Christian Wood is the perfect Houston Rocket in Daryl Morey’s ideal world so giving up a player who doesn’t fit that narrative would not only make the Rockets a better team efficiently, but it would make them a legitimate threat in the West.

For the Pistons’ side of the trade, having both Russell Westbrook and Blake Griffin gives you two great, yet injury prone players, and would make the Pistons a shoe in for the playoffs at the very least.

No Andre Drummond this time means that you could start Svi Mykhailiuk and Tony Snell alongside Westbrook and Griffin, helping spread the floor to allow Westbrook to attack the rim like he used to.

This would then mean the Pistons could go with a number of different options at pick #7 in this year’s draft to help fill the last hole in the lineup.

You could draft Wiseman or Okongwu and leave Blake at the 4, slide him to the 5 and take an Obi Toppin, or have Blake at the 5 and Sekou at the 4 and draft an Isaac Okoro or a Devin Vassell to help out the wing depth.

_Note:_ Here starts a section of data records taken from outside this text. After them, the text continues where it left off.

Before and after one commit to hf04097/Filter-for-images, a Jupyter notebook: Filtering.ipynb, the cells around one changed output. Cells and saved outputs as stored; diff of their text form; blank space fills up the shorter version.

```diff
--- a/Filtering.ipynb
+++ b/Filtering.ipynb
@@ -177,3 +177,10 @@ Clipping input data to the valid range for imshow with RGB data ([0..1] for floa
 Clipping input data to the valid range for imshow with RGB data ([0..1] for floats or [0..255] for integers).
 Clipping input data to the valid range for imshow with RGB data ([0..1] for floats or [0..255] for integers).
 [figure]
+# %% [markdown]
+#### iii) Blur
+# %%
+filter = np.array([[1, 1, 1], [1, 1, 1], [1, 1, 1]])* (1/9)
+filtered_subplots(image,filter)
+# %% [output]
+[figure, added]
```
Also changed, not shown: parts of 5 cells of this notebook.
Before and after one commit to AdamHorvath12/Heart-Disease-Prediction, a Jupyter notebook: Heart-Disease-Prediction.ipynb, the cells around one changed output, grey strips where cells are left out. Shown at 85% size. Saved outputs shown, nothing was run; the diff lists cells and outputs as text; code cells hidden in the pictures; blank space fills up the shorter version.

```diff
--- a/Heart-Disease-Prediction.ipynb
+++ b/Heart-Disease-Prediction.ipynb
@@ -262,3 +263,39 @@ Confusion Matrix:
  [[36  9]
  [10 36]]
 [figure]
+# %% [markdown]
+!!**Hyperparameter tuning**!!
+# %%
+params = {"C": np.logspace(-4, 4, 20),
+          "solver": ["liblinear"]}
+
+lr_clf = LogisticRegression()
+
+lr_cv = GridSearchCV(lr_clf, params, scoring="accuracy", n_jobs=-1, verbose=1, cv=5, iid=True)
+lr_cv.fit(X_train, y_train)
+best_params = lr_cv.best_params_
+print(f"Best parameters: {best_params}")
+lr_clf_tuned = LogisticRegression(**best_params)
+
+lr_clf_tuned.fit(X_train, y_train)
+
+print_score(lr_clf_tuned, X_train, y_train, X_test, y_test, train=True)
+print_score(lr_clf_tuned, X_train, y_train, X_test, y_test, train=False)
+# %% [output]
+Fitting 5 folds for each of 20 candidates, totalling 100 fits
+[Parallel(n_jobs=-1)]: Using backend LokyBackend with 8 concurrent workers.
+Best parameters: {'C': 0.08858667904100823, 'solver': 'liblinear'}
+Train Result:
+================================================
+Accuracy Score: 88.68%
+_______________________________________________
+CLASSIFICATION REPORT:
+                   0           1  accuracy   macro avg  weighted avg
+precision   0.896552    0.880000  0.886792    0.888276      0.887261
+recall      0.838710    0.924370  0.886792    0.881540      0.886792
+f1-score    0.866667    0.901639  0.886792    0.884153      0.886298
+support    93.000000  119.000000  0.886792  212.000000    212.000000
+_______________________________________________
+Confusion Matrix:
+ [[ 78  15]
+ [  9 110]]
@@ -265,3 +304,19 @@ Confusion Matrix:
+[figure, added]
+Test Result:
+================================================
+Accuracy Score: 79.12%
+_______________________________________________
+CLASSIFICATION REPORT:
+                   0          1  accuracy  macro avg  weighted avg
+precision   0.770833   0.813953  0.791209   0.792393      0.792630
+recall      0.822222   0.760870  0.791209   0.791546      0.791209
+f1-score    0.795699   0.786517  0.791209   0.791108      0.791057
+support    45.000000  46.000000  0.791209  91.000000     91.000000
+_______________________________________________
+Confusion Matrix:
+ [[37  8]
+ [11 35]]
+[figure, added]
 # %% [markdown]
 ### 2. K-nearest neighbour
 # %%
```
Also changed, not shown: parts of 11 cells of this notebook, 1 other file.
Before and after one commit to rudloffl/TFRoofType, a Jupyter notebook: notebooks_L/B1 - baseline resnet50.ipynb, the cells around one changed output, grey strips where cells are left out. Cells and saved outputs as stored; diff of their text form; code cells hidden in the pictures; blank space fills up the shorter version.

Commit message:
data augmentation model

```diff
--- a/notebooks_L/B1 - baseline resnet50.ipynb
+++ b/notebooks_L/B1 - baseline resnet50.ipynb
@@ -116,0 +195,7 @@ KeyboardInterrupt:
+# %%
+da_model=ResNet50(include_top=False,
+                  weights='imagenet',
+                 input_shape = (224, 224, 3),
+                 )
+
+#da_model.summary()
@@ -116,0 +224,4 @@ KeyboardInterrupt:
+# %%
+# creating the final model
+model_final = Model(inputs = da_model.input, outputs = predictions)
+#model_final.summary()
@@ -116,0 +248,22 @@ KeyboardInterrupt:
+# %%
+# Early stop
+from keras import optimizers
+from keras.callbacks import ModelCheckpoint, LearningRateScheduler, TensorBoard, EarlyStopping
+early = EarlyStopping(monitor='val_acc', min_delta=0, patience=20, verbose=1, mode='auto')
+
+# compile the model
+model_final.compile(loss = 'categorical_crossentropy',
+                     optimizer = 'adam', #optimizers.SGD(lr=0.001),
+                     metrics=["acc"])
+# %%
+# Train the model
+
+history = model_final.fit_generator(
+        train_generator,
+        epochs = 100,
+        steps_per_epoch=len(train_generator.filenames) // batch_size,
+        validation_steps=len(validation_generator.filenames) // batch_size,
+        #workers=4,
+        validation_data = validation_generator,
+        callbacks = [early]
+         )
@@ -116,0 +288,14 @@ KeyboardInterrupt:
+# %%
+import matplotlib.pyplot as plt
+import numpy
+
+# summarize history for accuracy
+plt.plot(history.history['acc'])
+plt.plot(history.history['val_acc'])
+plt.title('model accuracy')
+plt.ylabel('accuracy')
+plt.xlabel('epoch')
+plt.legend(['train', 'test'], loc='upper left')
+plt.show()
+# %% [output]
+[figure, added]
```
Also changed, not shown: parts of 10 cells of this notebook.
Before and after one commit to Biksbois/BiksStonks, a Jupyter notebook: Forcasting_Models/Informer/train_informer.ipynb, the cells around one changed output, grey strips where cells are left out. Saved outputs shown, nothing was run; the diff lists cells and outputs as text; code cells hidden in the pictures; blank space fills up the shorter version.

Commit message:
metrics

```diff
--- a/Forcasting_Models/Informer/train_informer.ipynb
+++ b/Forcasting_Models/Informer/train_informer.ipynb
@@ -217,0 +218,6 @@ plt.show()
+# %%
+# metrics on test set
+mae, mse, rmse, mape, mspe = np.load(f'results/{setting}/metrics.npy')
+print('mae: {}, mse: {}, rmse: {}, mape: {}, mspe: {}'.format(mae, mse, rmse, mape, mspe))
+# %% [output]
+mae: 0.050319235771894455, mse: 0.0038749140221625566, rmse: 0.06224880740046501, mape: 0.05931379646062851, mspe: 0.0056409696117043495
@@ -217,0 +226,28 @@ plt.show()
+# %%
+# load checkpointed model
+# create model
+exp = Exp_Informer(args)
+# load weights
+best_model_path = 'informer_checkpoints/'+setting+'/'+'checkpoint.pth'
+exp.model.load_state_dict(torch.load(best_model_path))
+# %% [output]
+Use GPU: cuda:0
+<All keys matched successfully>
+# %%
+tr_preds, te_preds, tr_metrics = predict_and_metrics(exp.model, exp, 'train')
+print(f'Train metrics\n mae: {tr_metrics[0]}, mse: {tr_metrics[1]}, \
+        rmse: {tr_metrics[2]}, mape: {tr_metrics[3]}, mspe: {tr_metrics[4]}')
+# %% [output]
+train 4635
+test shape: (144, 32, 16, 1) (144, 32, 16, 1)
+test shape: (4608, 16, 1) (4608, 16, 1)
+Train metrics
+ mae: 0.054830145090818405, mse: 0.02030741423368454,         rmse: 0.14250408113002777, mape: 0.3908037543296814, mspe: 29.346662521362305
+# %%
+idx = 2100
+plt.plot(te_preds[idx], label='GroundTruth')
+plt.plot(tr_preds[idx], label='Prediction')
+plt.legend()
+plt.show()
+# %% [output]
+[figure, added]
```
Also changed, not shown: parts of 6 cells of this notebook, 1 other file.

I know this trade is likely very unrealistic but I just a dreaming Pistons fan who would like to be relevant in the Eastern Conference again.

Next. Detroit Pistons: Offseason to-do list. dark